Pull out every line with the word "white" from the entries below.
━━━ Extracted data ━━━
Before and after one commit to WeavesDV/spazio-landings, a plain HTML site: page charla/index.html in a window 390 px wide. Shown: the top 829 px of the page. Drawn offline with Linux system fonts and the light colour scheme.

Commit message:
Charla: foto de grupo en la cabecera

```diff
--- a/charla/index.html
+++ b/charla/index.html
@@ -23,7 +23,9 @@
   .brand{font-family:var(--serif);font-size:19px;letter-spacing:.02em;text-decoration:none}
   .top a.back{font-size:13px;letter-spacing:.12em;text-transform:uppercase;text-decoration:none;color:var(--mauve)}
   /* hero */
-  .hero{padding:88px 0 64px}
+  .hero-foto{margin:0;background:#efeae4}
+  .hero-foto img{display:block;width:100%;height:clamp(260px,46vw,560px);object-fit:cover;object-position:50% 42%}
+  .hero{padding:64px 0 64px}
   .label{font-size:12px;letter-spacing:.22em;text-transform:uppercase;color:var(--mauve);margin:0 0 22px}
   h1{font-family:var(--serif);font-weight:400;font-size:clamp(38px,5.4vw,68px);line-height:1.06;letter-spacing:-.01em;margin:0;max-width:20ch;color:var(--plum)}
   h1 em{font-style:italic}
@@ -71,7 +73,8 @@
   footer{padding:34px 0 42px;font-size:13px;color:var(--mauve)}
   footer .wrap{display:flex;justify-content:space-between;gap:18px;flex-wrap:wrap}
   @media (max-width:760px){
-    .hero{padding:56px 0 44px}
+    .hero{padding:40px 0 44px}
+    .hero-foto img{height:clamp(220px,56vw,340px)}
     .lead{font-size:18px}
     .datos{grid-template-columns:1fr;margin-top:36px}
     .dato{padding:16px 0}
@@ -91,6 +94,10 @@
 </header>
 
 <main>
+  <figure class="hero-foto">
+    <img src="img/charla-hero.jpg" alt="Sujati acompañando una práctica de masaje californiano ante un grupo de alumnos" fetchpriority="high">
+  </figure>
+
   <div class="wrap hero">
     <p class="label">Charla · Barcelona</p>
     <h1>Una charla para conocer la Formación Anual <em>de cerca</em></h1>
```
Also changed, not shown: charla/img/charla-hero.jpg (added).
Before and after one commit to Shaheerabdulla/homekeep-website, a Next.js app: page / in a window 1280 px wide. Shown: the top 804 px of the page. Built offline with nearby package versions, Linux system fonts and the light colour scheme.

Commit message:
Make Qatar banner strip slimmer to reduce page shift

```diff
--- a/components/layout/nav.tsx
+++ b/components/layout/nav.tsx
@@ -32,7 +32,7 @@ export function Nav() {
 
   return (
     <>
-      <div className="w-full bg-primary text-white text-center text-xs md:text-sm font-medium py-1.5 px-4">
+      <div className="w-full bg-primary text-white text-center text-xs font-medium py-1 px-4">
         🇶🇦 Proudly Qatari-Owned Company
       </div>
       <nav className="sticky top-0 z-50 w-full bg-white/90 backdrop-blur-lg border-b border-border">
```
━━━
[Output for this exercise]:
-      <div className="w-full bg-primary text-white text-center text-xs md:text-sm font-medium py-1.5 px-4">
+      <div className="w-full bg-primary text-white text-center text-xs font-medium py-1 px-4">
       <nav className="sticky top-0 z-50 w-full bg-white/90 backdrop-blur-lg border-b border-border">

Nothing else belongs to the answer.